In their second guide to birding in New Mexico, Judy Liddell and Barbara Hussey share their experiences and intimate knowledge of the best places to find birds in and around Santa Fe and other areas in northern New Mexico. Following the same format as their book on the Albuquerque area, the authors describe 32 sites organized by geographic regions. Along with a general description of each area, the authors list target birds; explain where and when to look for them; give driving directions; provide information about public transportation, parking, fees, restrooms, food, and lodging; and give tips on availability of water and picnic facilities and on the presence of hazards such as poison ivy, rattlesnakes, and bears. Maps and photographs provide trail diagrams and images of some of the target birds and their environments.

State Publications Digital Collections

The New Mexico State Documents collection contains documents with SW natural history content from various agencies including:

  • New Mexico Department of Game and Fish
  • New Mexico State University Coop Extension Service
  • Environment Department

These publications can be found in the New Mexico Digital Collection

Possible search terms for this subject area:  "natural history", specific names of animals and plants (ie. dragonflies, wolves), and general terms like wildlife, botany, insects, rivers, etc.



Additionally, you can find digital versions of reports, proclamations, action plans, from various state agencies working on issues impacting New Mexico and the Southwest's natural systems.

Federal Resources

The New Mexico State Library has served as a Federal Depository Library for the State of New Mexico since 1960 and is one of three libraries sharing the New Mexico Regional Depository duties; the New Mexico State Library, the University of New Mexico, and the New Mexico State University. Federal titles published after 1976 are included in the State Library's online catalog as well as on the Library of Congress site Congress.Gov and via FedSys. The State Library catalog lists titles that are available electronically as well as those in our paper collection. In addition to publications published after 1960, the State Library has several historical sets from the 18th, 19th and early 20th century. Only a few of these historical documents are included in the State Library's online catalog. The New Mexico State Library reference staff can help you determine the library’s holdings of these pre-1976 works.
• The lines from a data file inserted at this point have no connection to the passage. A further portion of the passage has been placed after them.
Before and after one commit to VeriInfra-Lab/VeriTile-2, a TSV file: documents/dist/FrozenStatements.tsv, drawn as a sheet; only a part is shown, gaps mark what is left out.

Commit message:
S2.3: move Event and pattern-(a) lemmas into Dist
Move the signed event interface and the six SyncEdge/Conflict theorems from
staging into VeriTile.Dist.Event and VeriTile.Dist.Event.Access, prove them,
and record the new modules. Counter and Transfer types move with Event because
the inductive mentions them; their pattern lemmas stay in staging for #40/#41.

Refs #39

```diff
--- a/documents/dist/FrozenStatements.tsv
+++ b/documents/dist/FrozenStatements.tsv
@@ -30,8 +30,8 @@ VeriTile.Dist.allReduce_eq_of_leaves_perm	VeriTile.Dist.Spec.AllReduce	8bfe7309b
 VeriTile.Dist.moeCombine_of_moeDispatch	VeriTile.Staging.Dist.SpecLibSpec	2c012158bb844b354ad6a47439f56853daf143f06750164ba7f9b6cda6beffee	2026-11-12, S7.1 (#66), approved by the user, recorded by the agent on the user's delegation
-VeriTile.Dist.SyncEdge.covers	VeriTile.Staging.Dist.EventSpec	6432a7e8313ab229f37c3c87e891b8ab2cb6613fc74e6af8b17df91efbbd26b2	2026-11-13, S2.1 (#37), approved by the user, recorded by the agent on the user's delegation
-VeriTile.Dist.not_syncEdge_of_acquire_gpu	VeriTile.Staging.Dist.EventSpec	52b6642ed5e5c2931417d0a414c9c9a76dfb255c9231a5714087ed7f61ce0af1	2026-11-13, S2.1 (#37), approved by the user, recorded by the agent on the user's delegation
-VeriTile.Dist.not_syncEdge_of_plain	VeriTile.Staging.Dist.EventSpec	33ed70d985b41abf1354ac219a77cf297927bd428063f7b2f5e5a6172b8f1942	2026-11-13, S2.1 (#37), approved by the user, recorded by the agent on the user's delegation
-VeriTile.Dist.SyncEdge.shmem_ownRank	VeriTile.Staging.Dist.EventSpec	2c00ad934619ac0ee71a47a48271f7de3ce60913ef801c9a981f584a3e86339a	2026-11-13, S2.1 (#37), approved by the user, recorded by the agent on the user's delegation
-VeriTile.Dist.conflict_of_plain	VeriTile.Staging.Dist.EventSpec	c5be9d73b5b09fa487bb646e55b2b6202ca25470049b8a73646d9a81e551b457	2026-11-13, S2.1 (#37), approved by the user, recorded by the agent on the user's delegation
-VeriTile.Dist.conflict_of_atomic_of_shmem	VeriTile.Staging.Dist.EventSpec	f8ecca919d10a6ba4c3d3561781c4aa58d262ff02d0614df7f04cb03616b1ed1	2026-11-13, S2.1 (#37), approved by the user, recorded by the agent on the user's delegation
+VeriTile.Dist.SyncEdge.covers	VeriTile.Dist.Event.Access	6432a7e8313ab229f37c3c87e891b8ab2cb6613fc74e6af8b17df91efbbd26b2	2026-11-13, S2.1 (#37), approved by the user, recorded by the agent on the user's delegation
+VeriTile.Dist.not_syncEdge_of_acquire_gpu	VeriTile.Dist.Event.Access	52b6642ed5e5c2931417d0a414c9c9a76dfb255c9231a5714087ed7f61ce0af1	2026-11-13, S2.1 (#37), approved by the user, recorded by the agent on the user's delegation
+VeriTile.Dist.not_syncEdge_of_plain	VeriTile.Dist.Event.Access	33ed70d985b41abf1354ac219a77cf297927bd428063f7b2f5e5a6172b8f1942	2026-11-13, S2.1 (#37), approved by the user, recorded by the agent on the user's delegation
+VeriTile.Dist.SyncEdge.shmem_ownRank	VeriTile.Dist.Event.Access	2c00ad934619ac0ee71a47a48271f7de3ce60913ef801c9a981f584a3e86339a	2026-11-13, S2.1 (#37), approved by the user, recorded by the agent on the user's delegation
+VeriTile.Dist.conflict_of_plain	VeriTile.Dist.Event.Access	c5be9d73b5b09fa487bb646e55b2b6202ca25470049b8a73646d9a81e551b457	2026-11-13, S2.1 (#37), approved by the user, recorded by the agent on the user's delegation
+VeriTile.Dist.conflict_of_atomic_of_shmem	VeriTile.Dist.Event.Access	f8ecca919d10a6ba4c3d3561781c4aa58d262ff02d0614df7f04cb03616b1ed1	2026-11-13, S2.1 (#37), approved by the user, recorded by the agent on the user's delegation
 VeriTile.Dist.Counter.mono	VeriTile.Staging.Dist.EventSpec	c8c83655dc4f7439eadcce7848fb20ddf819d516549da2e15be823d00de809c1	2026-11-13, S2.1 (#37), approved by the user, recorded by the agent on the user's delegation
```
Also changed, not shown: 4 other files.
Contact us at Ask a Librarian .

Federal Government Agencies to look for include:

  • BLM
  • US Fish and Wildlife
  • US Forest Service
  • National Park Service
  • Smithsonian National Museum of Natural History

and so many more!






Report upon the extinct Vertebrata obtained in New Mexico by parties

of the expedition of 1874.Washington, D.C.,1877. Public domain.